Requiemfor strings (弦楽のためのレクイエム) was Toru Takemitsu’s (武満徹1930 – 1996) early composition in 1957. It remained unknown to the world until 1958, when Igor Stravinsky visited Japan and heard Takemitsu’s composition. The music had been mistakenly selected by staff of the Japanese national broadcast station NHK as work of the Russian composer, but Stravinsky insisted on hearing it to the end and expressed admiration for the work. In a later press conference, he praised its “sincerity” and “passionate” writing. Stravinsky subsequently invited the Japanese composer to lunch; Takemitsu later described it as an “unforgettable” experience.
Composed as a tribute to his mentor, composer Fumio Hayasaka (早坂文雄 1914 – 1955), Requiem for strings shows the composer’s avant-garde style of composition which absorbs elements of various forms of music (namely Schoenberg, Berg, and Webern’s Second Viennese School); with great resemblance to Western classical music. Requiem also shows a highly ‘non-Japanese’ commotion that audiences may find difficult to relate to anything Japanese.
I. Slowly, sadly and as if to converse with II. Quietly and with a cruel reverberation III. Song of love
Toru Takemitsu (1930-1996) was an internationally acclaimed Japanese avant-garde and film composer. He was mostly self-taught and began composing when he was 16. Debussy and Messiaen were paramount influences, although he also experimented with electronic music and indeterminacy. His big break occurred when Stravinsky heard his Requiem (1957) and praised it as a masterpiece. Takemitsu also took an interest in Cage’s music and theories. It was through Cage that Takemitsu developed an appreciation for his own Japanese heritage and began using traditional Japanese music in his own compositions. Takemitsu’s style fluctuated constantly, but he remained a definite avant-gardist whose piano music shows kinship with the mysticism of Obukhov, Rudhyar, and Messiaen.
The American composer John Cage had a seminal influence on the American avant garde and on music throughout the world.

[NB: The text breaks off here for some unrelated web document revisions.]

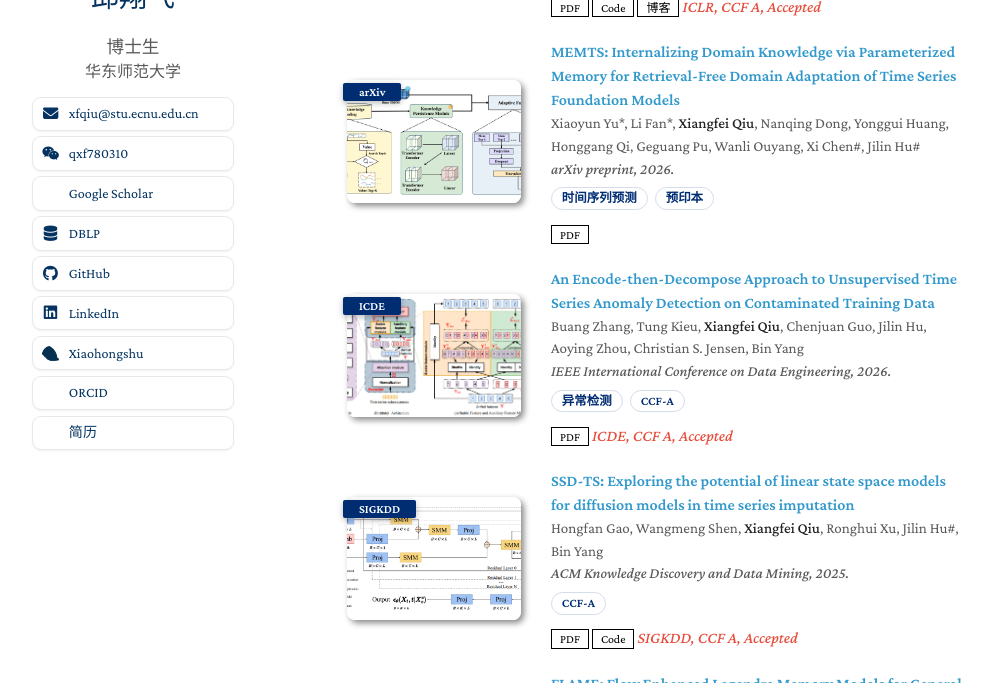
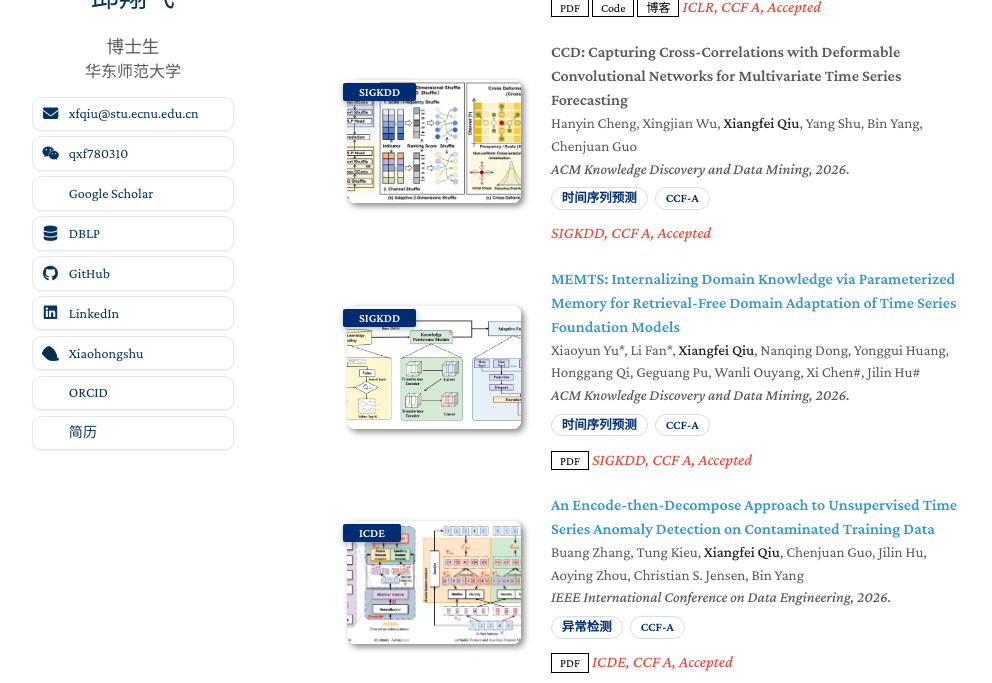
Before and after one commit to qiu69/qiu69.github.io, a Jekyll site: the page built from zh/index.md, in a window 1280 px wide and 900 px high, scrolled down 4609 px, cut to the strip 217-900 px from the top of the window. Shown: the whole strip, without its empty margins (143-1135 px from the left). Built offline with Jekyll 4.4.1, drawn with Linux system fonts in a browser that asks for light colours; a style sheet for code colours, icons or effects is not loaded; some of the changed text lies outside the part shown.

Commit message:
Update 2026 awards and KDD publications

```diff
--- a/_data/publications.yml
+++ b/_data/publications.yml
@@ -184,12 +184,20 @@ forecast:
     image: ./assets/img/Hermes.png
 #    notes: Accepted
 
+  - title: "CCD: Capturing Cross-Correlations with Deformable Convolutional Networks for Multivariate Time Series Forecasting"
+    authors: Hanyin Cheng, Xingjian Wu, <strong>Xiangfei Qiu</strong>, Yang Shu, Bin Yang, Chenjuan Guo
+    conference_short: SIGKDD
+    conference: ACM Knowledge Discovery and Data Mining, 2026.
+    image: ./assets/img/CCD.png
+    notes: SIGKDD, CCF A, Accepted
+
   - title: "MEMTS: Internalizing Domain Knowledge via Parameterized Memory for Retrieval-Free Domain Adaptation of Time Series Foundation Models"
     authors: Xiaoyun Yu*, Li Fan*, <strong>Xiangfei Qiu</strong>, Nanqing Dong, Yonggui Huang, Honggang Qi, Geguang Pu, Wanli Ouyang, Xi Chen#, Jilin Hu#
-    conference_short: arXiv
-    conference: arXiv preprint, 2026.
+    conference_short: SIGKDD
+    conference: ACM Knowledge Discovery and Data Mining, 2026.
     pdf: https://arxiv.org/pdf/2602.13783
     image: ./assets/img/MEMTS.png
+    notes: SIGKDD, CCF A, Accepted
 
   - title: "LightGTS-Cov: Covariate-Enhanced Time Series Forecasting"
     authors: Yong Shang, Zhipeng Yao, Ning Jin, <strong>Xiangfei Qiu</strong>, Hui Zhang, Bin Yang
--- a/zh/index.md
+++ b/zh/index.md
@@ -26,6 +26,9 @@ profile_affiliation: 华东师范大学
 
 <div class="news-scrollbox">
   <ul class="news-list" dir="auto">
+    <li><strong>[2026 年 5 月]</strong> 我的论文 “CCD” 和 “<a href="https://arxiv.org/pdf/2602.13783">MEMTS</a>” 被 <strong>KDD 2026</strong> 接收。</li>
+    <li><strong>[2026 年 5 月]</strong> 我获得 <strong>ICML 2026 Silver Reviewer Award</strong>。</li>
+    <li><strong>[2026 年 5 月]</strong> 我获得 <strong>IJCAI 2026 Gold Tier Reviewer Award</strong>。</li>
     <li><strong>[2026 年 5 月]</strong> 我们的综述论文 “<a href="https://arxiv.org/pdf/2502.10721">A Comprehensive Survey of Deep Learning for Multivariate Time Series Forecasting: A Channel Strategy Perspective</a>” 被 <strong>IJCAI 2026</strong> 接收。</li>
     <li><strong>[2026 年 5 月]</strong> 我们的论文 “<a href="https://arxiv.org/pdf/2509.14933">DAG</a>”、“<a href="https://arxiv.org/pdf/2602.00582">TFMixer</a>”、“<a href="https://arxiv.org/pdf/2602.00589">SEER</a>” 和 “TeamWork” 被 <strong>ICML 2026</strong> 接收。</li>
     <li><strong>[2026 年 4 月]</strong> 我们的时间序列异常预测算法 <a href="https://arxiv.org/abs/2410.15997">TAP</a> 被 <strong>IEEE Transactions on Knowledge and Data Engineering (TKDE)</strong> 接收。</li>
@@ -106,6 +109,8 @@ profile_affiliation: 华东师范大学
 
 ## 🎖 荣誉奖项
 
+- **ICML 2026 Silver Reviewer Award**，2026
+- **IJCAI 2026 Gold Tier Reviewer Award**，2026
 - **中国科协青年人才培育工程博士生专项计划**，2025
 - **国家奖学金**，2025
 - SIGKDD 2025 Research Track **Outstanding Reviewer**，2025，[Link](https://kdd2025.kdd.org/research-track-program-committee/)
```
Also changed, not shown: index.md (+5 -0 lines), assets/img/CCD.png (added).
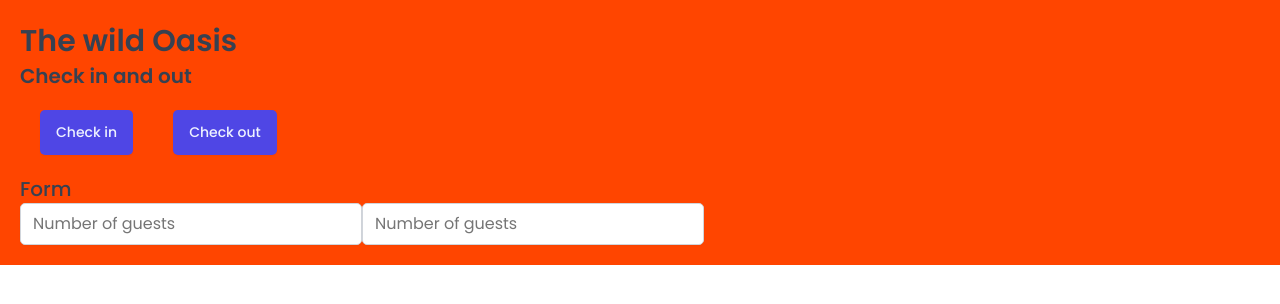
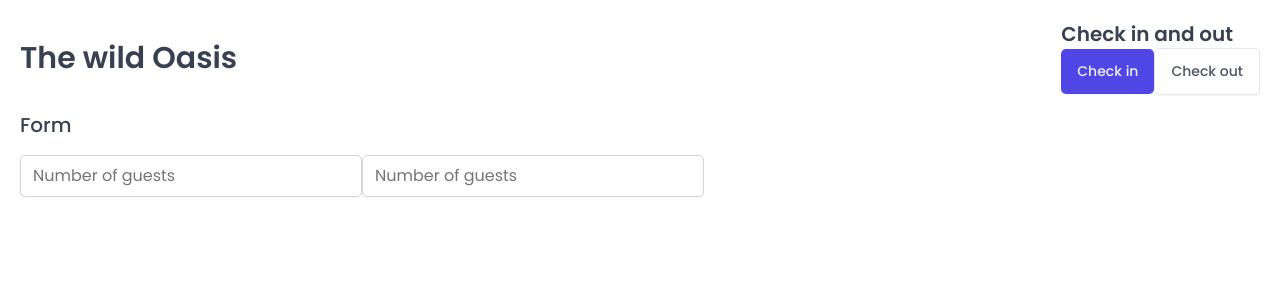
Before and after one commit to BunyakornGoko/The-wild-oasis-with-Jonas, a React (Vite) app: page / in a window 1280 px wide. Shown: the top 304 px of the page. Built offline with nearby package versions, Linux system fonts and the light colour scheme; a web font is replaced by a local one.

Commit message:
check-condition-via-use-props-styled-components

```diff
--- a/src/App.jsx
+++ b/src/App.jsx
@@ -4,9 +4,10 @@
 import Button from "./ui/Button.jsx"
 import Input from "./ui/input.jsx"
 import Heading from "./ui/Heading.jsx"
+import Row from "./ui/Row.jsx"
 
 const StyledApp = styled.div`
-  background-color: orangered;
+  /* background-color: orangered; */
   padding: 20px;
 `
 
@@ -15,15 +16,31 @@
     <>
       <GlobalStyles />
       <StyledApp>
+        <Row>
+          <Row type="horizontal">
             <Heading as="h1">The wild Oasis</Heading>
 
+            <div>
               <Heading as="h2">Check in and out</Heading>
               <Button onClick={() => alert("Check in")}>Check in</Button>
-        <Button onClick={() => alert("Check out")}>Check out</Button>
+              <Button
+                variation="secondary"
+                size="medium"
+                onClick={() => alert("Check out")}
+              >
+                Check out
+              </Button>
+            </div>
+          </Row>
 
+          <Row>
             <Heading as="h3">Form</Heading>
+            <form>
               <Input type="number" placeholder="Number of guests" />
               <Input type="number" placeholder="Number of guests" />
+            </form>
+          </Row>
+        </Row>
       </StyledApp>
     </>
   )
--- a/src/ui/Button.jsx
+++ b/src/ui/Button.jsx
@@ -49,20 +49,17 @@
 }
 
 const Button = styled.button`
-  font-size: 1.4rem;
-  padding: 1.2rem 1.6rem;
-  font-weight: 500;
   border: none;
   border-radius: var(--border-radius-sm);
-  background-color: var(--color-brand-600);
-  color: var(--color-brand-50);
   box-shadow: var(--shadow-sm);
-  margin: 20px;
-  cursor: pointer;
 
-  &:hover {
-    background-color: var(--color-brand-700);
-  }
+  ${(props) => sizes[props.size]}
+  ${(props) => variations[props.variation]}
 `
 
+Button.defaultProps = {
+  variation: "primary",
+  size: "medium"
+}
+
 export default Button
--- /dev/null
+++ b/src/ui/Row.jsx
@@ -0,0 +1,24 @@
+import styled, { css } from "styled-components"
+
+const Row = styled.div`
+  display: flex;
+  ${(props) =>
+    props.type === "horizontal" &&
+    css`
+      justify-content: space-between;
+      align-items: center;
+    `}
+
+  ${(props) =>
+    props.type === "vertical" &&
+    css`
+      flex-direction: column;
+      gap: 1.6rem;
+    `}
+`
+
+Row.defaultProps = {
+  type: "vertical"
+}
+
+export default Row
```
Lines whose indentation alone changed are shown as unchanged.
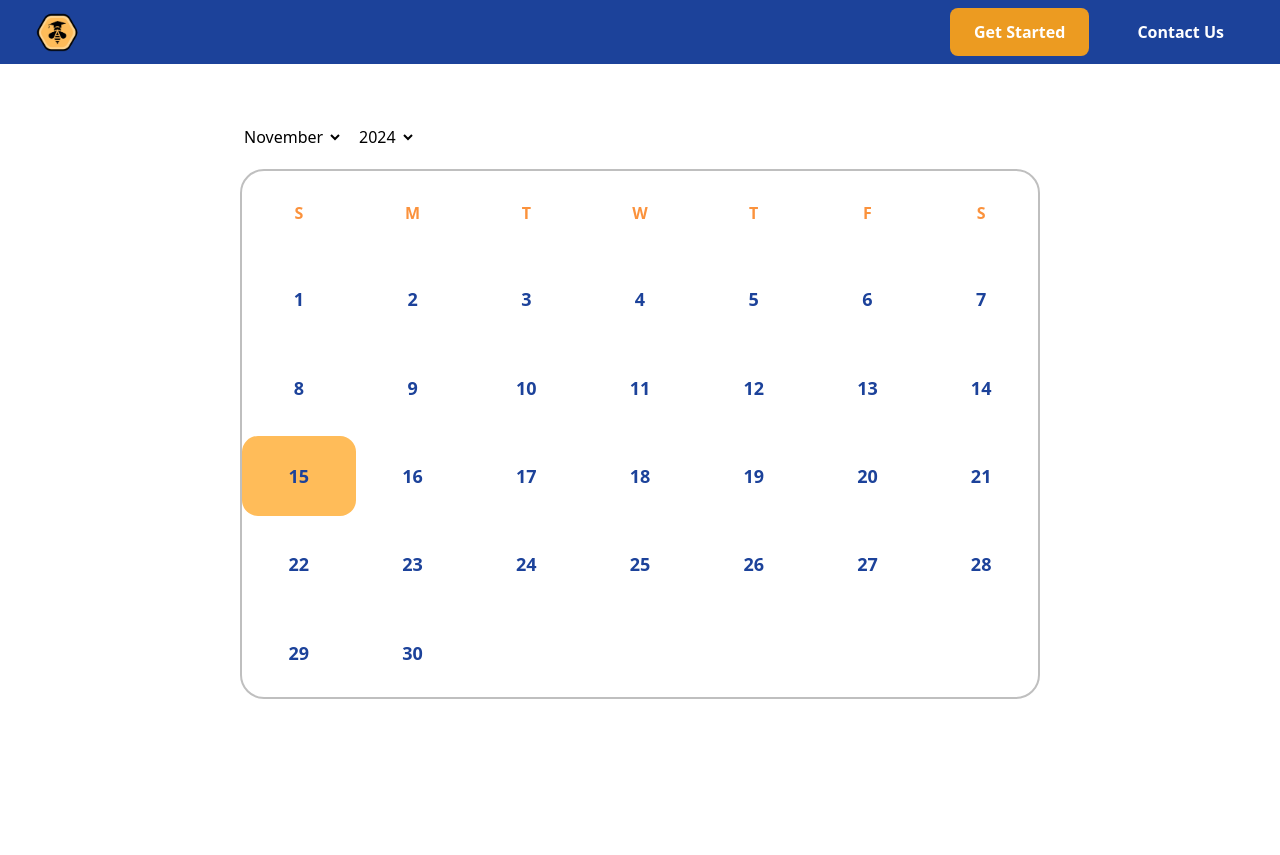
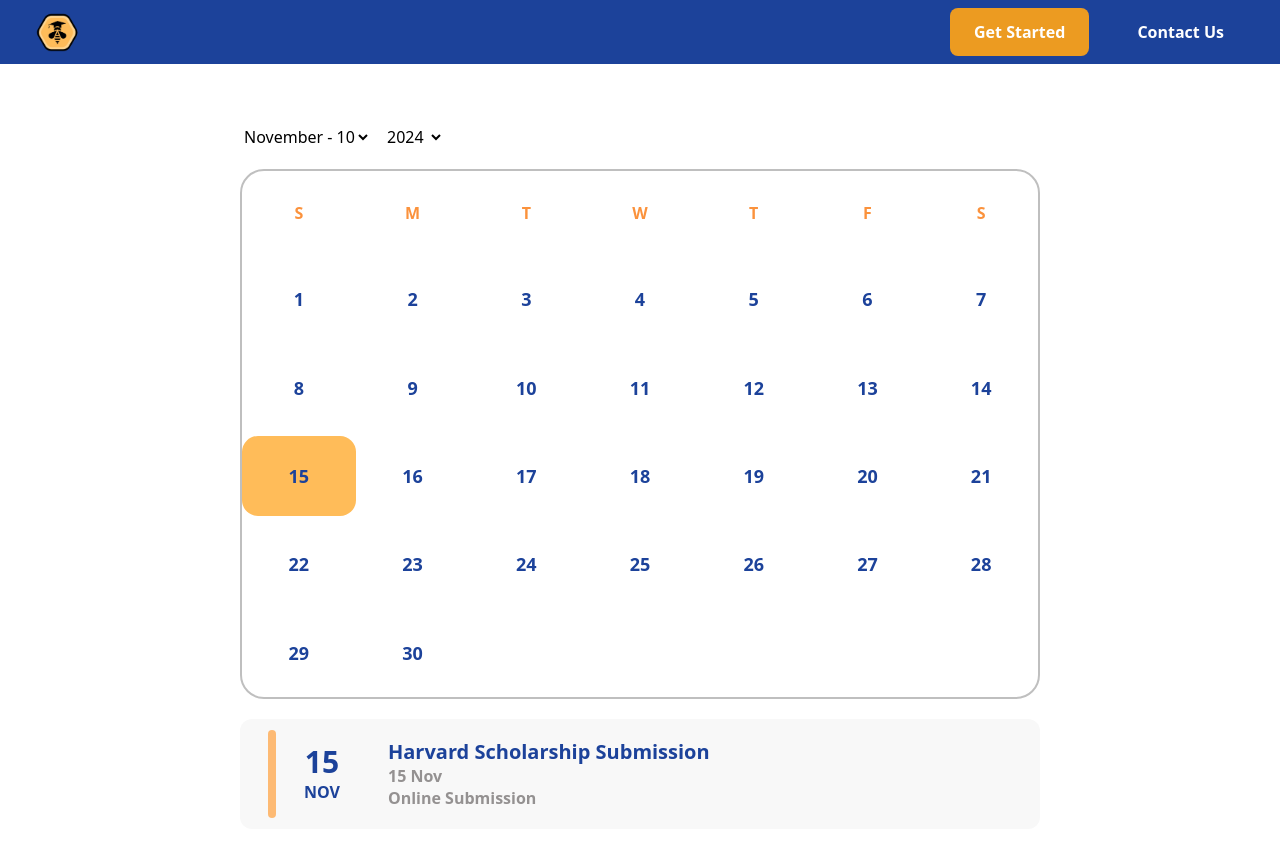
Before and after one commit to KRook0110/bee-a-scholar, a React (Create React App) app: page /calendar in a window 1280 px wide. Built offline with nearby package versions, Linux system fonts and the light colour scheme.

Commit message:
Updated Calendar

```diff
--- a/src/components/Calendar.jsx
+++ b/src/components/Calendar.jsx
@@ -1,5 +1,5 @@
-
-import { useState } from "react";
+import { useState, useEffect } from "react";
+import { ReactPropTypes } from "react";
 
 const currentDate = new Date();
 
@@ -32,18 +32,16 @@ function Calendar() {
                     className="bottom-0 bg-transparent text-l"
                     value={selectedMonth}
                     onChange={(event) => {
-                        setSelectedMonth(event.target.value);
+                        setSelectedMonth(Number(event.target.value));
                     }} >
                     {MONTH_NAMES.map((month, idx) => {
-                        return <option key={idx} value={idx}>{month}</option>
+                        return <option key={idx} value={idx}>{month} - {idx}</option>
                     })}
                 </select>
                 <select
                     className="bottom-0 bg-transparent text-l pr-[4px]"
                     value={selectedYear}
-                    onChange={(event) => {
-                        setSelectedYear(event.target.value);
-                    }}>
+                    onChange={(event) => { setSelectedYear(event.target.value); }}>
                     {
                         AVAILABLE_YEARS.map((year, idx) => {
                             return <option key={idx} value={year} className="">{year}</option>
@@ -62,7 +60,7 @@ function Calendar() {
                         return (<h1 key={idx}
                             className={`text-lg rounded-[16px] w-[100%] h-[90%] flex
                                     justify-center items-center text-[#1C429A]
-                                    font-bold ${(day === currentDate.getDate()) ? "bg-[#FFBC59]" : ""}`}>
+                                    font-bold ${(day === currentDate.getDate() && currentDate.getMonth() === selectedMonth && currentDate.getFullYear() === selectedYear) ? "bg-[#FFBC59]" : ""}`}>
                             {day}
                         </h1>)
                     })
@@ -74,4 +72,5 @@ function Calendar() {
 // <h1 className="">{MONTH_NAMES[selectedMonth]}</h1>
 // <img src={window.location.origin + "/icons/arrow_down.svg"} alt="" className="w-[24px]" />
 
+
 export default Calendar;
--- a/src/pages/CalendarPage.jsx
+++ b/src/pages/CalendarPage.jsx
@@ -2,16 +2,56 @@ import Calendar from "../components/Calendar";
 import { useUser } from "../config/useContext";
 import Header from "../components/Header";
 
+const MONTH_NAMES = [
+    "Jan", "Feb", "Mar", "Apr", "May", "Jun",
+    "Jul", "Aug", "Sep", "Oct", "Nov", "Dec"
+]
 
-function CalendarPage() {
-    const {userId} = useUser();
+function CalendarPage(
+) {
+    const importantDates = [{
+        date: new Date(),
+        title: "Harvard Scholarship Submission",
+        message: "Online Submission"
+    }]
+
+
+    const { userId } = useUser();
     return (<>
         <Header login={userId} />
-        <div className="w-screen h-screen bg-white flex flex-col items-center justify-start">
+        <div className="w-screen h-screen bg-white flex flex-col items-center justify-start ">
             <div className="h-[70px]"></div>
             <Calendar />
 
+            {
+                importantDates.map((data, idx) => {
+                    return (
+                        <div key={idx} className="w-[800px] h-[110px] bg-[#F8F8F8] flex flex-row justify-start items-center rounded-xl">
+                            <div
+                                className="h-[80%] rounded-full w-[8px] bg-orange-300 mx-7"
+                            />
+                            <div className="flex flex-col h-full items-center justify-center font-bold text-[#1C429A]">
+                                <h1 className="text-3xl">{data.date.getDate()}</h1>
+                                <h1 className="text-l font-extrabold">{MONTH_NAMES[data.date.getMonth()].toUpperCase()}</h1>
+                            </div>
+                            <div className="flex flex-col h-full items-start justify-center p-4 ml-8 ">
+                                <div className="text-xl text-[#1C429A] font-bold leading-6">
+                                    {data.title}
+                                </div>
+                                <div className="text-l text-[#949191] font-extrabold leading-6">
+                                    {`${data.date.getDate()} ${MONTH_NAMES[data.date.getMonth()]}`}
+                                </div>
+                                <div className="text-l text-[#949191] font-bold leading-5">
+                                    {data.message}
+                                </div>
+                            </div>
+                        </div>
+                    )
+                })
+            }
+
         </div>
+
     </>)
 }
 
--- a/src/pages/Dashboard.jsx
+++ b/src/pages/Dashboard.jsx
@@ -1,4 +1,4 @@
-import React, { useState, useEffect } from 'react';
+import React, { useState, useEffect, useRef } from 'react';
 import Header from '../components/Header';
 import Footer from '../components/Footer';
 import SearchBar from '../components/SearchBar';
@@ -9,6 +9,7 @@ import { getCollection } from '../config/firebase';
 
 const Dashboard = () => {
     const { userId } = useUser();
+    const recommendationRef = useRef(null);
 
 
     /* ------------------------- States for search query ------------------------ */
@@ -45,7 +46,18 @@ const Dashboard = () => {
 
     return (
         <div className='manrope'>
-            <Header login={userId} color={false} searchbar={true} onFind={setSearchQuery} />
+            <Header login={userId} color={false} searchbar={true} onFind={(value) => {
+                setSearchQuery(value);
+                const section = recommendationRef.current;
+                if (section) {
+                    const rect = section.getBoundingClientRect();
+
+                    // Check if the section is out of view above or below
+                    if (rect.top > 0 || rect.bottom > window.innerHeight) {
+                        section.scrollIntoView({ behavior: "smooth" });
+                    }
+                }
+            }} />
 
             <div className='min-h-screen py-10 flex flex-col gap-8 px-20'>
                 {/* Highlights */}
@@ -54,7 +66,7 @@ const Dashboard = () => {
                 </section>
 
                 {/* Categories */}
-                <section className='flex flex-col gap-5'>
+                <section className='flex flex-col gap-5' ref={recommendationRef}>
                     <div className='flex gap-5 items-center'>
                         <div className='w-10'><img src="icons/honey.png" alt="" /></div>
                         <h1 className='font-bold text-2xl'>Categories</h1>
@@ -85,15 +97,14 @@ const Dashboard = () => {
                 </section>
 
                 {/* Recommended */}
-                <section className=''>
+                <section className='' >
                     <div className='flex gap-5 items-center'>
                         <div className='w-10'><img src="icons/honey.png" alt="" /></div>
                         <h1 className='font-bold text-2xl'>Recommended</h1>
                     </div>
 
-                    {/*<div className='flex flex-wrap gap-10 py-10'>*/}
                     <div className='gap-10 grid sm:grid-cols-1 xl:grid-cols-2 2xl:grid-cols-3 mx-[50px] mt-5'>
-                            {filteredScholarships.map((s, idx) => (
+                        {filteredScholarships.map((s, idx) => (
                             <div className="w-full flex items-center justify-center">
                                 <ScholarshipPreview
                                     userId={userId}
@@ -106,7 +117,7 @@ const Dashboard = () => {
                                     id={s.id}
                                 />
                             </div>
-                            ))}
+                        ))}
                     </div>
                 </section>
             </div>
```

His interests in Zen Buddhism, the I Ching and in Hinduism were reflected in his innovative and experimental music in which he extended the musical vocabulary to include elements of noise and chance. "Sonatas and Interludes", written between 1946 and 1948, is a set of pieces for prepared piano, an instrument into which objects have been inserted - screws, bolts, plastic and rubber, to give various percussive effects. The work reflects Cages approach to the use of unusual sounds and his interest in Hinduism, with its distinction between ‘white’ and ‘black’ emotions, set around central tranquility.